Copies of all lines containing the string "logo" are needed from the data below.

* [RECORDS]
━━━━━━━━━━━━━━━━

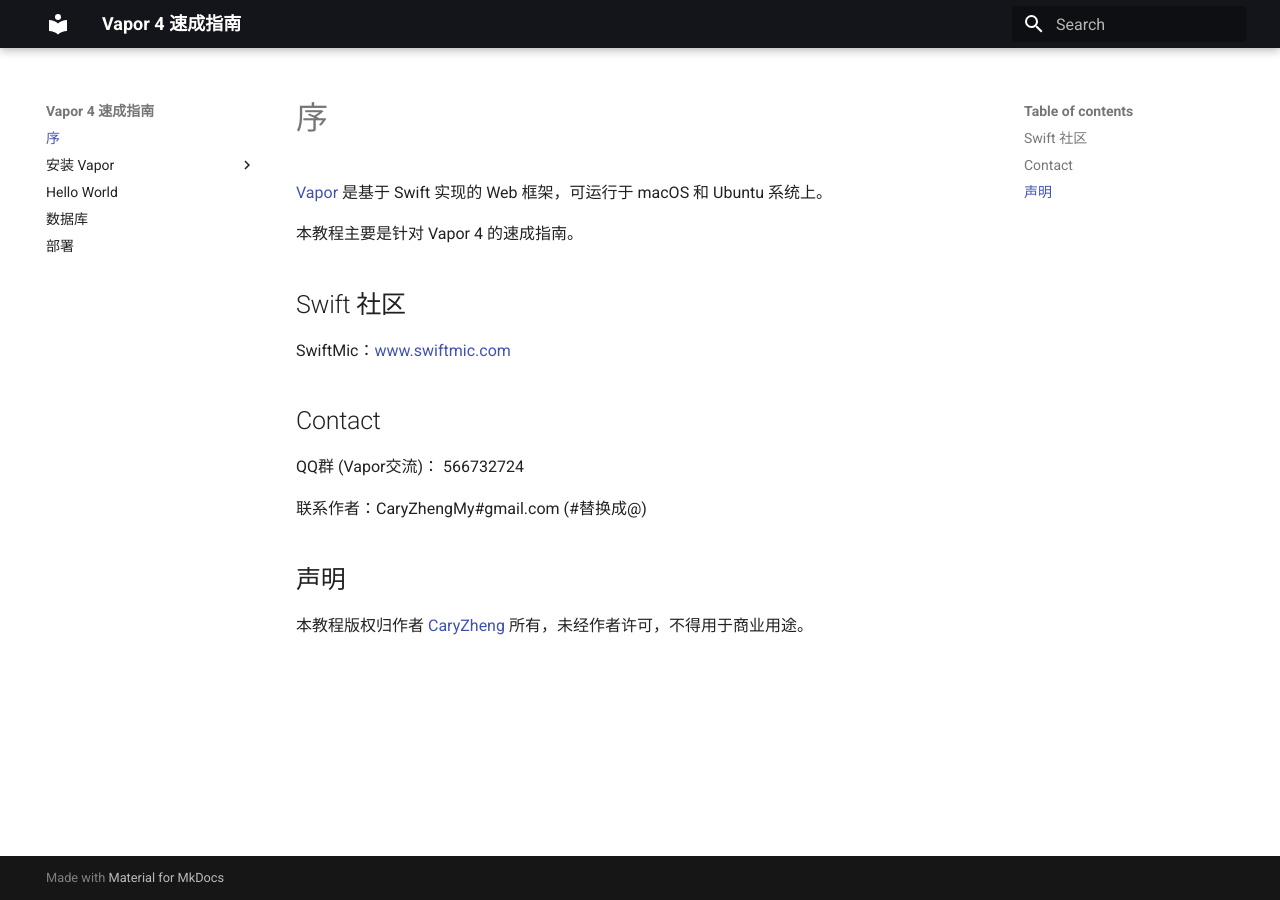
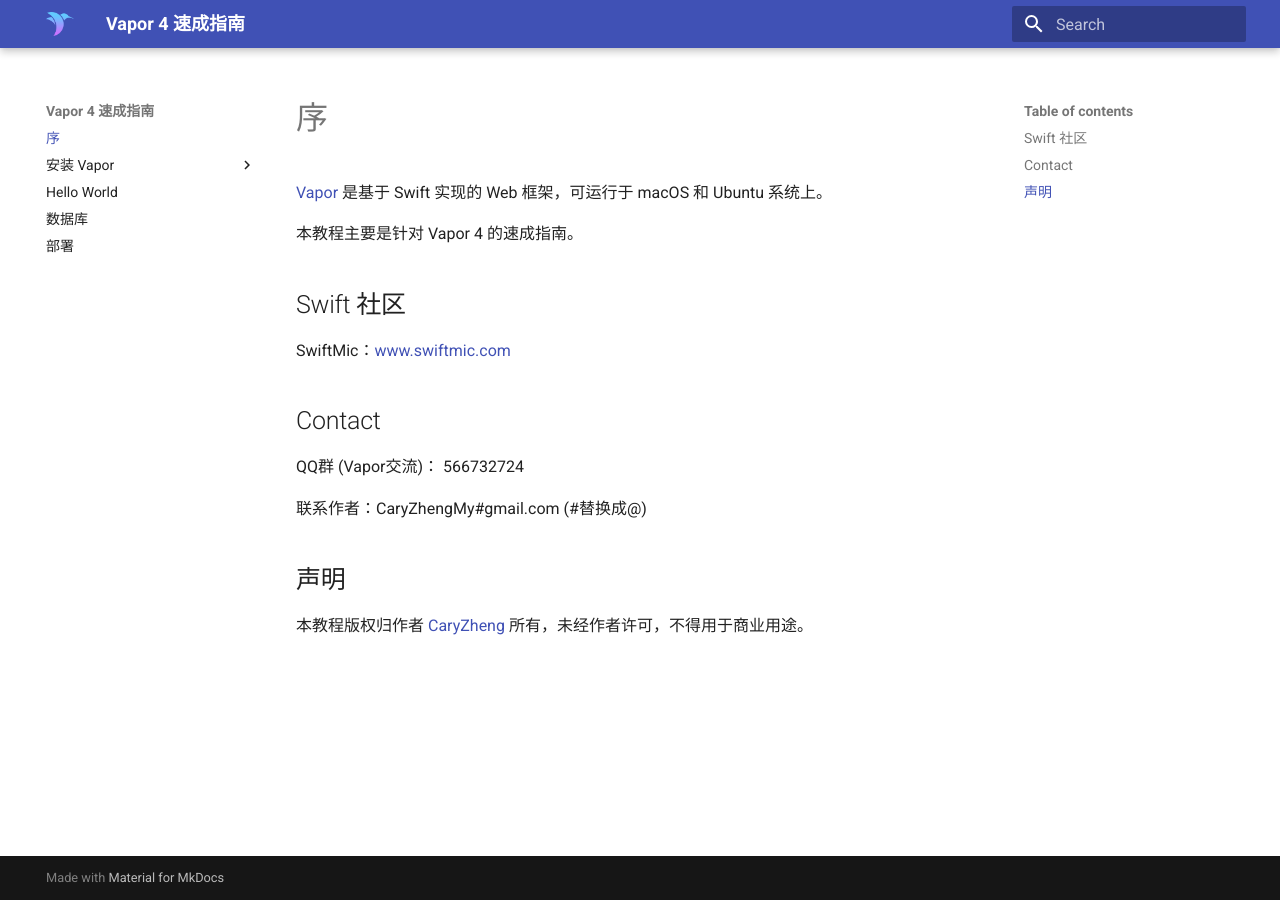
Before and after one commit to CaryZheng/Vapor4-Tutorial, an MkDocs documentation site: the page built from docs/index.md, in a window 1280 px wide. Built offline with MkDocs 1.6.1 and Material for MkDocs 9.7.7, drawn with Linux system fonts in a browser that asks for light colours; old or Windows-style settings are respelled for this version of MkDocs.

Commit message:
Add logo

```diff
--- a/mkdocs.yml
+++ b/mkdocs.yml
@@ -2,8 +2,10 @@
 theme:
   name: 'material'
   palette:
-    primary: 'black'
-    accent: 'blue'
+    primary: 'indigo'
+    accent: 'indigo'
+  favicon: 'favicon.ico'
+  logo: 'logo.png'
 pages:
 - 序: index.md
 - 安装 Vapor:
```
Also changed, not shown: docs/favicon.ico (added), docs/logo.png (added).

━━━━━━━━━━━━━━━━

* [RESULT BELOW]
Add logo
+  logo: 'logo.png'
Also changed, not shown: docs/favicon.ico (added), docs/logo.png (added).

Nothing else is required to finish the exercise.